The object is a hand made pottery canister mug, with handle. The decoration on the mug shows scenes from the panels of the 1829 Proclamation illustrations commissioned by Governor Arthur and designed by Surveyor-General George Frankland. On the underside of the mug is a hand painted inscription "19 VM 34 'Governor Davey's Proclamation to the Aborigines of Tasmania 1816' Bothwell Tasmania", indicating the maker of the mug, Violet Mace, the year of production and its original provenance.
The mug decoration is actually based on the 1860s lithographs of the original 1829 boards illustrating Governor Arthur's Proclamation to the Indigenous peoples of Tasmania. The inscription on the base of the mug repeats the same incorrect title of the later lithograph images, which attributed the illustration and event to Governor Davey in 1816. The mug, made in 1934, is therefore testament to the fact that this image and the incorrect information later attributed to it, were long perpetuated and became iconic in public memory.
W 130mm x H 95mm x D 85mm
Date of event
Actual date of Arthur's proclamation.
Date falsely attributed to Davey.
Author of the 1829 proclamation.
Falsely attributed author of the proclamation.

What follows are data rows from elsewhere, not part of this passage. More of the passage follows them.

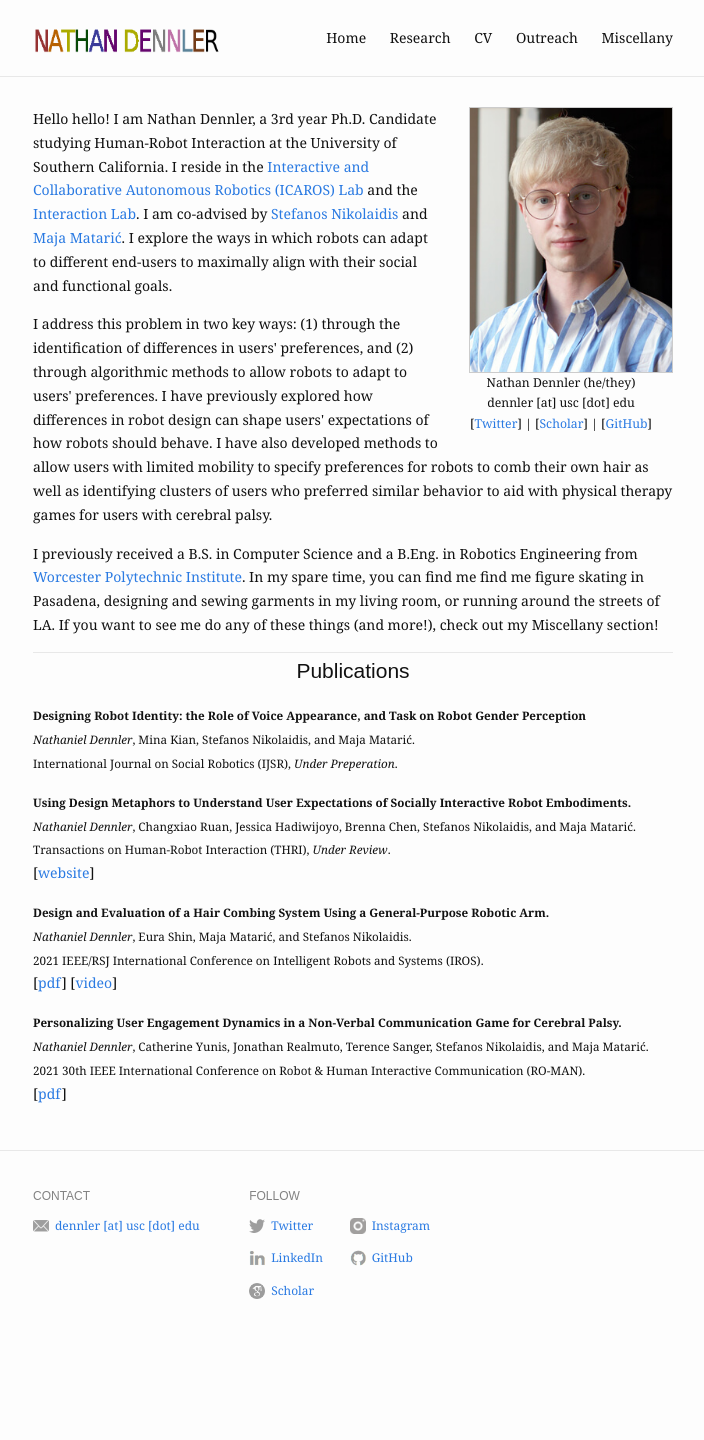
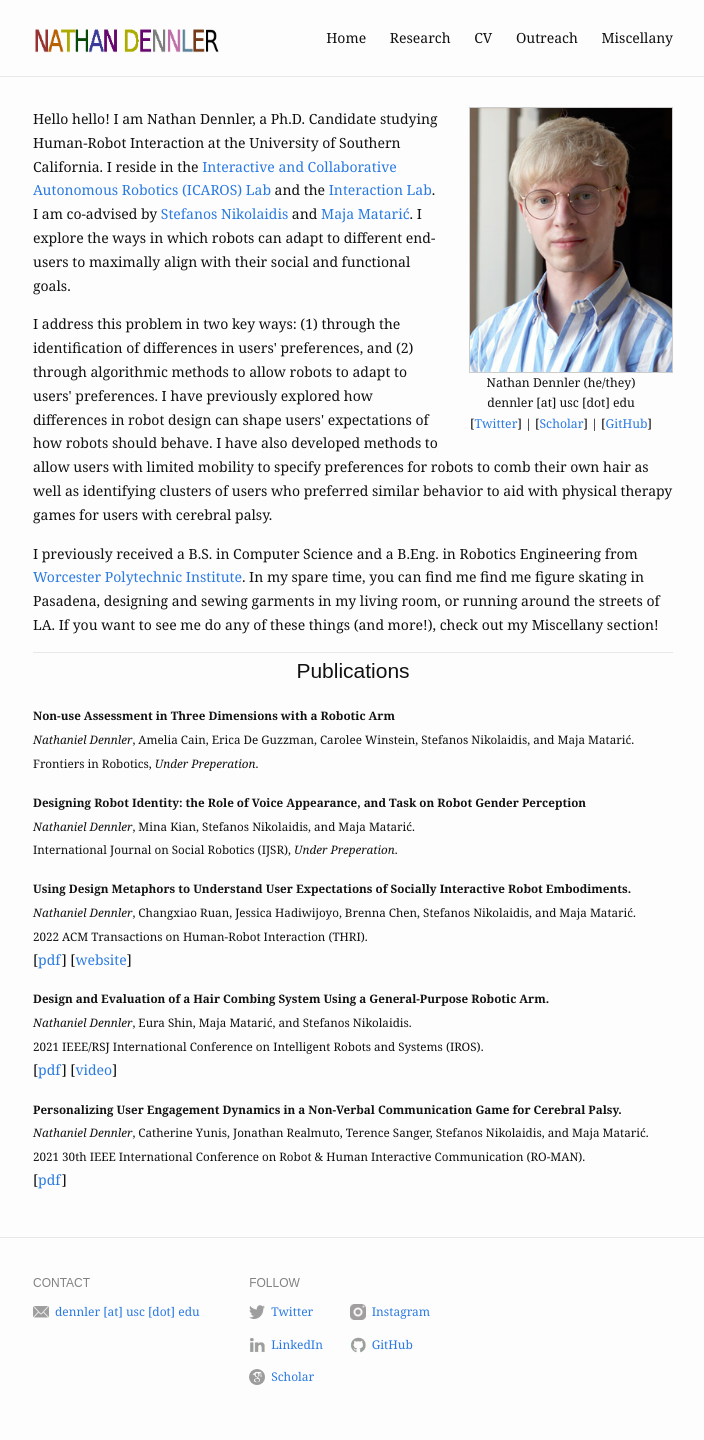
Before and after one commit to ndennler/ndennler.github.io, a Jekyll site: the page built from index.md, in a window 1280 px wide. Shown: the whole page, without its empty margins (287-991 px from the left). Built offline with Jekyll 4.4.1, drawn with Linux system fonts in a browser that asks for light colours; before the commit the page ends 1354 px from its top, so only the background shows below that.

Commit message:
2022 update

```diff
--- a/index.md
+++ b/index.md
@@ -6,7 +6,7 @@ profile_picture:
 ---
 
 <p>
-  Hello hello! I am Nathan Dennler, a 3rd year Ph.D. Candidate studying Human-Robot Interaction at the University of Southern California. I reside in the <a href="https://icaros.usc.edu/">Interactive and Collaborative Autonomous Robotics (ICAROS) Lab</a> and the <a href="https://uscinteractionlab.web.app/">Interaction Lab</a>. I am co-advised by <a href="https://stefanosnikolaidis.net/">Stefanos Nikolaidis</a> and <a href="http://maja-mataric.web.app">Maja Matarić</a>. I explore the ways in which robots can adapt to different end-users to maximally align with their social and functional goals.
+  Hello hello! I am Nathan Dennler, a Ph.D. Candidate studying Human-Robot Interaction at the University of Southern California. I reside in the <a href="https://icaros.usc.edu/">Interactive and Collaborative Autonomous Robotics (ICAROS) Lab</a> and the <a href="https://uscinteractionlab.web.app/">Interaction Lab</a>. I am co-advised by <a href="https://stefanosnikolaidis.net/">Stefanos Nikolaidis</a> and <a href="http://maja-mataric.web.app">Maja Matarić</a>. I explore the ways in which robots can adapt to different end-users to maximally align with their social and functional goals.
 </p>
 
 <p>
@@ -24,6 +24,14 @@ Publications
 
 <p>
   <small>
+  <b> Non-use Assessment in Three Dimensions with a Robotic Arm </b><br>
+  <i>Nathaniel Dennler</i>, Amelia Cain, Erica De Guzzman, Carolee Winstein, Stefanos Nikolaidis, and Maja Matarić. <br>
+  Frontiers in Robotics, <i>Under Preperation</i>.<br>
+  </small>
+</p>
+
+<p>
+  <small>
   <b>Designing Robot Identity: the Role of Voice Appearance, and Task on Robot Gender Perception </b><br>
   <i>Nathaniel Dennler</i>, Mina Kian, Stefanos Nikolaidis, and Maja Matarić. <br>
   International Journal on Social Robotics (IJSR), <i>Under Preperation</i>.<br>
@@ -34,9 +42,9 @@ Publications
   <small>
   <b>Using Design Metaphors to Understand User Expectations of Socially Interactive Robot Embodiments. </b><br>
   <i>Nathaniel Dennler</i>, Changxiao Ruan, Jessica Hadiwijoyo, Brenna Chen, Stefanos Nikolaidis, and Maja Matarić. <br>
-  Transactions on Human-Robot Interaction (THRI), <i>Under Review</i>.<br>
+  2022 ACM Transactions on Human-Robot Interaction (THRI).<br>
   </small>
-  [<a href="https://interaction-lab.github.io/robot-metaphors/">website</a>]
+  [<a href="https://dl.acm.org/doi/abs/10.1145/3550489">pdf</a>] [<a href="https://interaction-lab.github.io/robot-metaphors/">website</a>]
 </p>
 
 <p>
```
Also changed, not shown: research.md (+6 -6 lines), 3 other files.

Designer of the illustrations for Arthur's 1829 proclamation.
Place of event